┌──

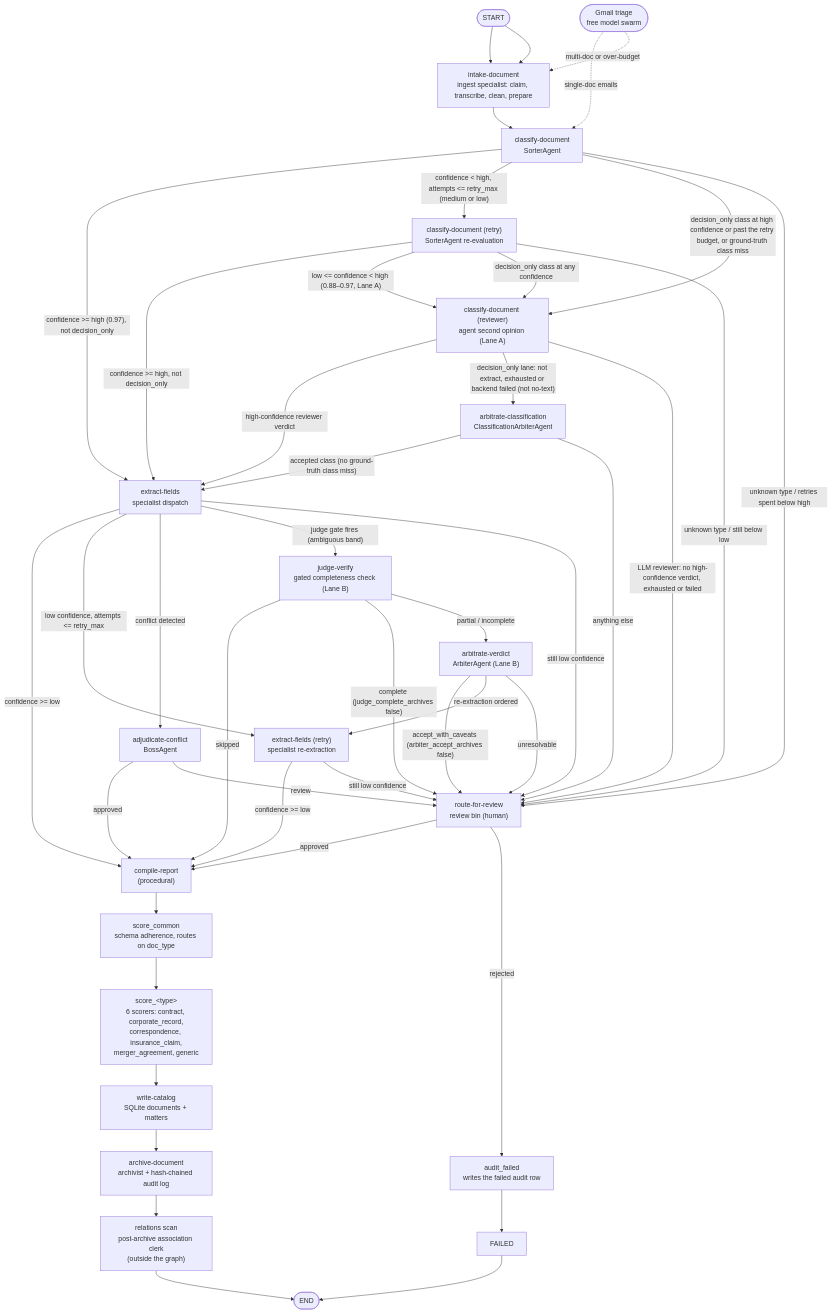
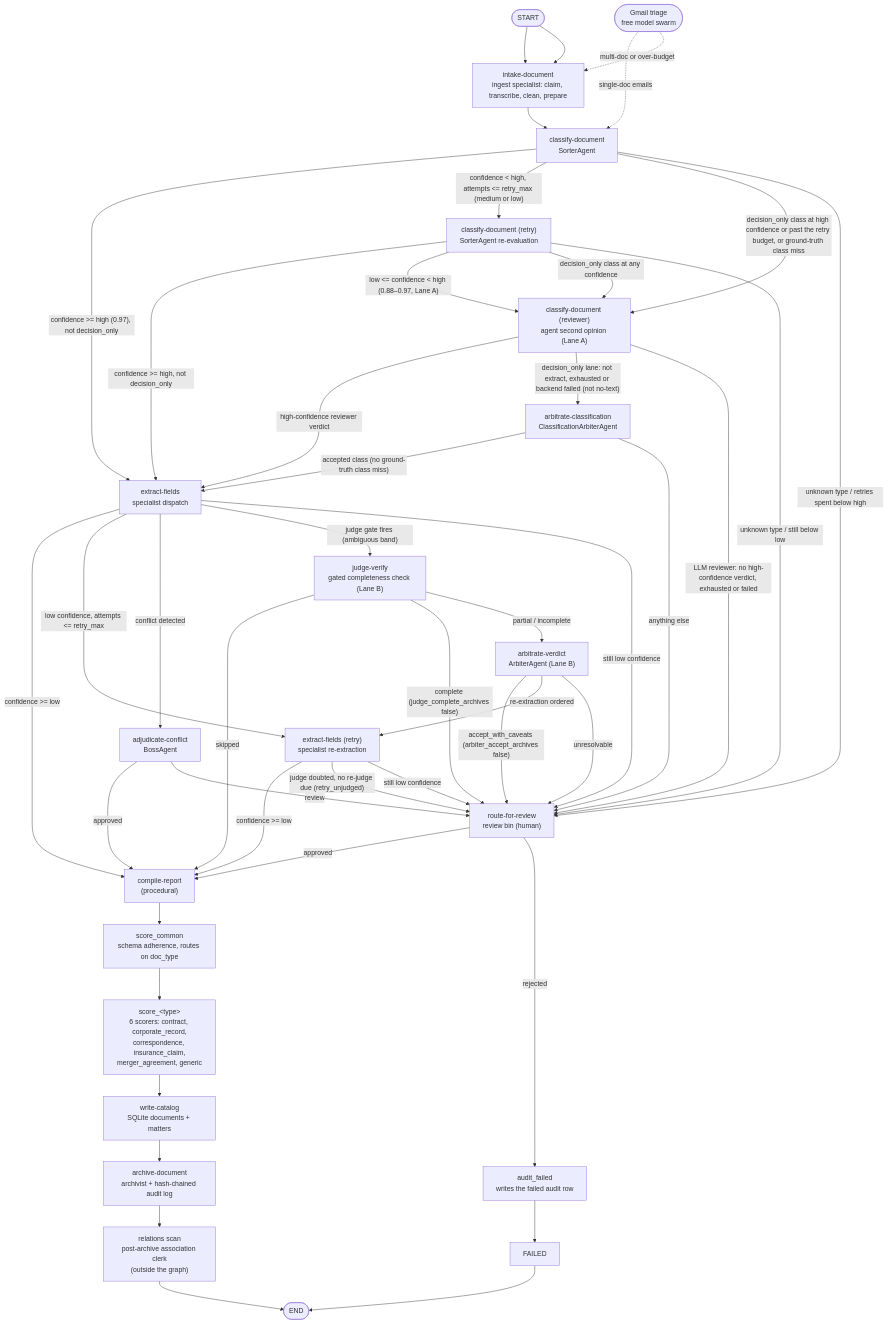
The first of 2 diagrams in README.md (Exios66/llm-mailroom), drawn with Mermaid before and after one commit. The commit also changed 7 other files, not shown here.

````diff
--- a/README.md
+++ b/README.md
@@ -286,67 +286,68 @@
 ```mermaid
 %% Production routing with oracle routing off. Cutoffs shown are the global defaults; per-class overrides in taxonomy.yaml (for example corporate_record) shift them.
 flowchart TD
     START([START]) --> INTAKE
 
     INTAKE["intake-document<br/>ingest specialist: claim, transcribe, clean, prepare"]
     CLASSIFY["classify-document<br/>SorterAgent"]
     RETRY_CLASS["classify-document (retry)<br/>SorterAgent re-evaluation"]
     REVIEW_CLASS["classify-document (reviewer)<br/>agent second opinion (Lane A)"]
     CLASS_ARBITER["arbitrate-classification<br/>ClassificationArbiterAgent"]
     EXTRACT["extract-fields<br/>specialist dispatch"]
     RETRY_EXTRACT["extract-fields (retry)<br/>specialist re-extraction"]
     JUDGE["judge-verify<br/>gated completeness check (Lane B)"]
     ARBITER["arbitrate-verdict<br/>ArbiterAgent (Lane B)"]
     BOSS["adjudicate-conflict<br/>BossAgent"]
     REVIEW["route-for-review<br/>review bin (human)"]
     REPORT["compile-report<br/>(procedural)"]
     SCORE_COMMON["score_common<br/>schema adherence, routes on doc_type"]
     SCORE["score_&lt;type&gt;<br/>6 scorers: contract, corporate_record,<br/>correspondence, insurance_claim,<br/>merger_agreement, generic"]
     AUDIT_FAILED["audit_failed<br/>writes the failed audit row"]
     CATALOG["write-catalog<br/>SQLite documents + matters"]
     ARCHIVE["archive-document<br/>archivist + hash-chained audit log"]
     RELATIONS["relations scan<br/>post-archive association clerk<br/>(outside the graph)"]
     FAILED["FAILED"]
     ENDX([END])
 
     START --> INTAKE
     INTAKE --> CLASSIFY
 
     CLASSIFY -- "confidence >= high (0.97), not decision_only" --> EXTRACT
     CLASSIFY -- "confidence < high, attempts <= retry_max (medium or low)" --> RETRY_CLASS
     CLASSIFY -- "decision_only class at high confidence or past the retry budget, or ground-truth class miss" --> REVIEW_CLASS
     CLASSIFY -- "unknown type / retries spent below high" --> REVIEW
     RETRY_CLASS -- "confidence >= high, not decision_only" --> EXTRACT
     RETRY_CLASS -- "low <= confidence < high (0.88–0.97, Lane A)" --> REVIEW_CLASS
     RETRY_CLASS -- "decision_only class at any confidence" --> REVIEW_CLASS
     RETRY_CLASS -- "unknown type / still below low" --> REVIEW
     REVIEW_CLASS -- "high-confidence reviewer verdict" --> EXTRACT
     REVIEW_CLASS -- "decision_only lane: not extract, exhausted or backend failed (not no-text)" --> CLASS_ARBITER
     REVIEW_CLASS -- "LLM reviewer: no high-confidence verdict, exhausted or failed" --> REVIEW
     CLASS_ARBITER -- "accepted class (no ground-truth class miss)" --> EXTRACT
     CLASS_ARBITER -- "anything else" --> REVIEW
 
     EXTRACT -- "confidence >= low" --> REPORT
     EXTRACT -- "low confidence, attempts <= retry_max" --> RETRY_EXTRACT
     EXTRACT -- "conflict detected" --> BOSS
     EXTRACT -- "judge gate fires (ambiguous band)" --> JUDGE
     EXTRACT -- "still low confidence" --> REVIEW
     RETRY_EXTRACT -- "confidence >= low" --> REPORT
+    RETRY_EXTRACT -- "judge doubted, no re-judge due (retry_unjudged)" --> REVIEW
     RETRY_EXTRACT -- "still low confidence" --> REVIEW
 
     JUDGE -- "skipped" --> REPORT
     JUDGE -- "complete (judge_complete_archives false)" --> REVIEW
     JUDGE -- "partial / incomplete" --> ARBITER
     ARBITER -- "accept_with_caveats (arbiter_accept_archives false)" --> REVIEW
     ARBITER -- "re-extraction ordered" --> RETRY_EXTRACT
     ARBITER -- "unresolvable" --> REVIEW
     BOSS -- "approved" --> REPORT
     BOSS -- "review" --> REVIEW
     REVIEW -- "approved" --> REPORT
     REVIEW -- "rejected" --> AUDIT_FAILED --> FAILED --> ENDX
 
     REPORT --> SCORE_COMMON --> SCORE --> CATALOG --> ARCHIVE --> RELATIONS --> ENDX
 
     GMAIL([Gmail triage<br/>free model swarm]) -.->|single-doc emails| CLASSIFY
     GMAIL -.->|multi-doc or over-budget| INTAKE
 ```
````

└──
┌──

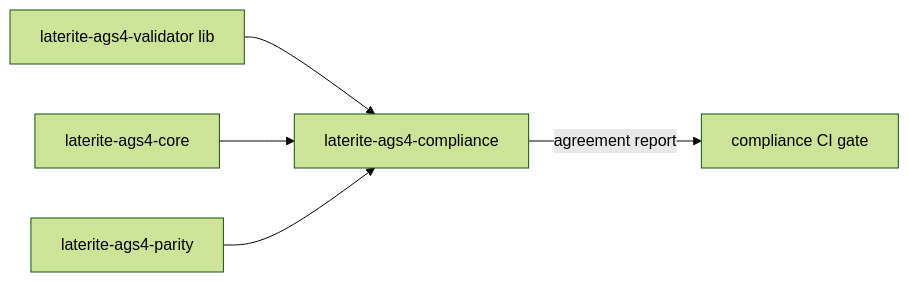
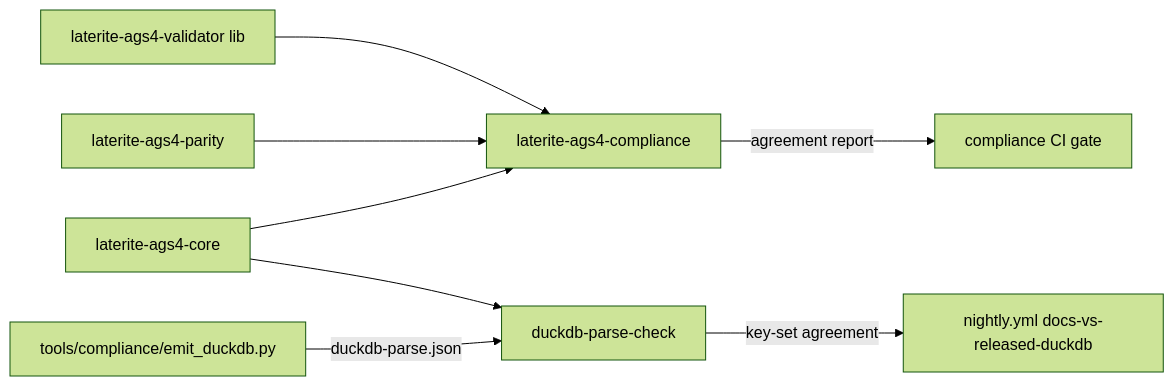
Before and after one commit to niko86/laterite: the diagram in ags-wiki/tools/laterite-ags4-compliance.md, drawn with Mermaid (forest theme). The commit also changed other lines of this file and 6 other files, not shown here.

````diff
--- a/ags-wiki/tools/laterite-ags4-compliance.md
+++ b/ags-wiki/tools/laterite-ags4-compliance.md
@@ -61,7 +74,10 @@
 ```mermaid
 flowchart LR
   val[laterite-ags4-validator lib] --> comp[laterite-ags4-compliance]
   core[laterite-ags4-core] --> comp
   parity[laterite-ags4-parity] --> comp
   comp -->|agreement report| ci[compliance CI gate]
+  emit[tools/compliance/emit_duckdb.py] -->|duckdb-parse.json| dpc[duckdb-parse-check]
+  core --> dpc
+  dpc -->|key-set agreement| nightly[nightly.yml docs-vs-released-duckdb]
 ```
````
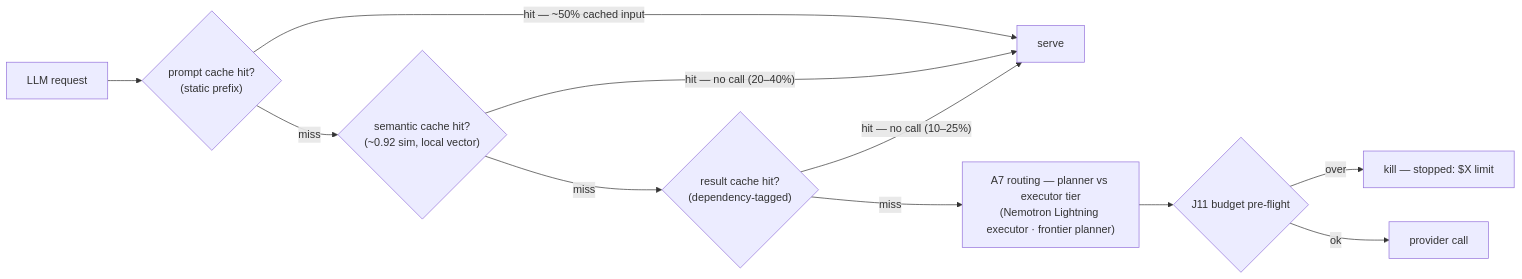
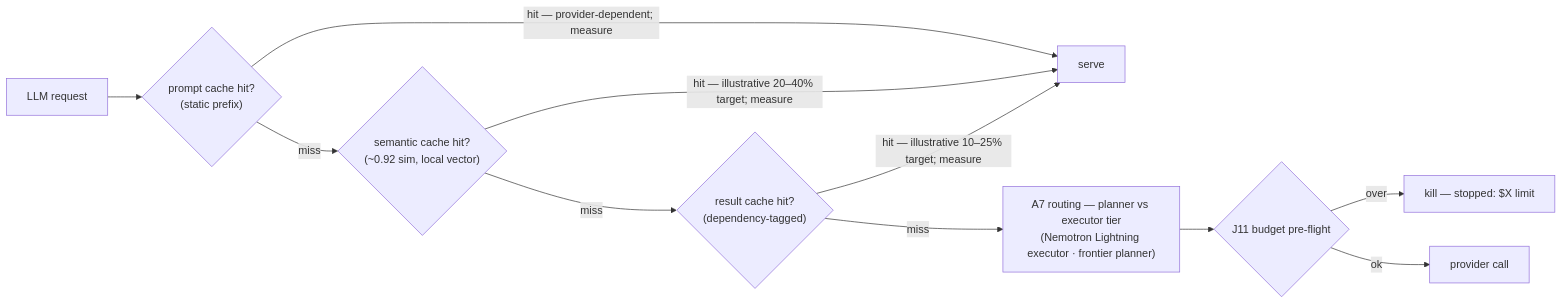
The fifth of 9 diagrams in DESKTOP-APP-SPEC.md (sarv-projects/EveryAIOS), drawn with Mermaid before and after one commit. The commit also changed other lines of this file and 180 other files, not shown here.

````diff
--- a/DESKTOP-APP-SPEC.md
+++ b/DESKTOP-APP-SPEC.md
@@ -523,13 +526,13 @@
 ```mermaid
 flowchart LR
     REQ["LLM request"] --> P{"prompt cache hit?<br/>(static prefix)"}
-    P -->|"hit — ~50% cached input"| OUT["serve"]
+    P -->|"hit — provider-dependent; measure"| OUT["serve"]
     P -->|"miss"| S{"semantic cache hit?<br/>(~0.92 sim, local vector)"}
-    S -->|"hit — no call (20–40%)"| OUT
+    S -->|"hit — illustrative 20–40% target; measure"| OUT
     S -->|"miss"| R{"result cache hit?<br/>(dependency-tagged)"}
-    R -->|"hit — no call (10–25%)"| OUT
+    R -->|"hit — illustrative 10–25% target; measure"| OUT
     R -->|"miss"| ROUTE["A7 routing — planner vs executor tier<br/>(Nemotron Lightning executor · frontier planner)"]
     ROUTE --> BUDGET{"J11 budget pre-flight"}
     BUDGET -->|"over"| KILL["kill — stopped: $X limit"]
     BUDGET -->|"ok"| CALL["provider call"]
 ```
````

└──

▸ **Exercise instructions**
Starting from the records above, filter out all lines except those containing the word "miss".

▸ **Your response**
     CLASSIFY -- "decision_only class at high confidence or past the retry budget, or ground-truth class miss" --> REVIEW_CLASS
     CLASS_ARBITER -- "accepted class (no ground-truth class miss)" --> EXTRACT
     P -->|"miss"| S{"semantic cache hit?<br/>(~0.92 sim, local vector)"}
     S -->|"miss"| R{"result cache hit?<br/>(dependency-tagged)"}
     R -->|"miss"| ROUTE["A7 routing — planner vs executor tier<br/>(Nemotron Lightning executor · frontier planner)"]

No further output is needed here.